→ **TASK GOAL**: Images within the entries are to be omitted; the remainder must be reproduced exactly.

→ **RECORDS SHOWN**:
+ + +

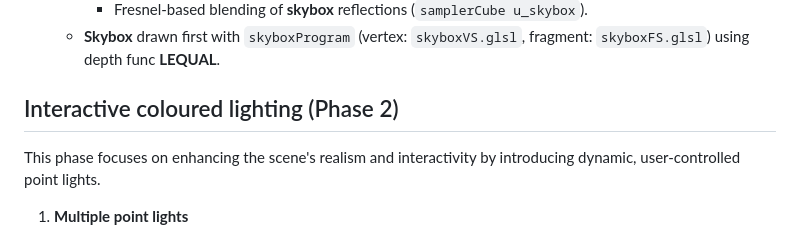
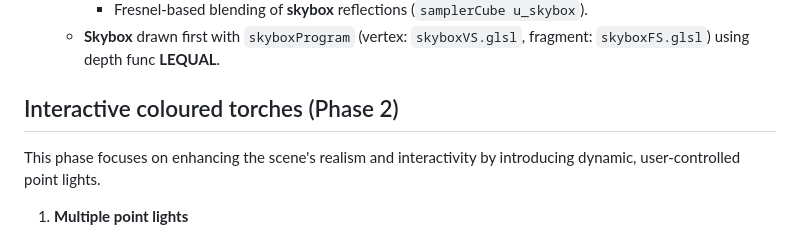
Before and after one commit to A-Mas15/FluidFloor, a Markdown page: README.md, the part around the change. Drawn GitHub-style.

```diff
--- a/README.md
+++ b/README.md
@@ -40,7 +40,7 @@ This document outlines the progress for a real-time fluid simulation project bui
      - Fresnel-based blending of **skybox** reflections (`samplerCube u_skybox`).
    - **Skybox** drawn first with `skyboxProgram` (vertex: `skyboxVS.glsl`, fragment: `skyboxFS.glsl`) using depth func **LEQUAL**.
 
-## Interactive coloured lighting (Phase 2)
+## Interactive coloured torches (Phase 2)
 This phase focuses on enhancing the scene's realism and interactivity by introducing dynamic, user-controlled point lights.
 
 1. **Multiple point lights**
```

+ + +

→ **FINISHED TASK**:
Before and after one commit to A-Mas15/FluidFloor, a Markdown page: README.md, the part around the change. Drawn GitHub-style.

```diff
--- a/README.md
+++ b/README.md
@@ -40,7 +40,7 @@ This document outlines the progress for a real-time fluid simulation project bui
      - Fresnel-based blending of **skybox** reflections (`samplerCube u_skybox`).
    - **Skybox** drawn first with `skyboxProgram` (vertex: `skyboxVS.glsl`, fragment: `skyboxFS.glsl`) using depth func **LEQUAL**.
 
-## Interactive coloured lighting (Phase 2)
+## Interactive coloured torches (Phase 2)
 This phase focuses on enhancing the scene's realism and interactivity by introducing dynamic, user-controlled point lights.
 
 1. **Multiple point lights**
```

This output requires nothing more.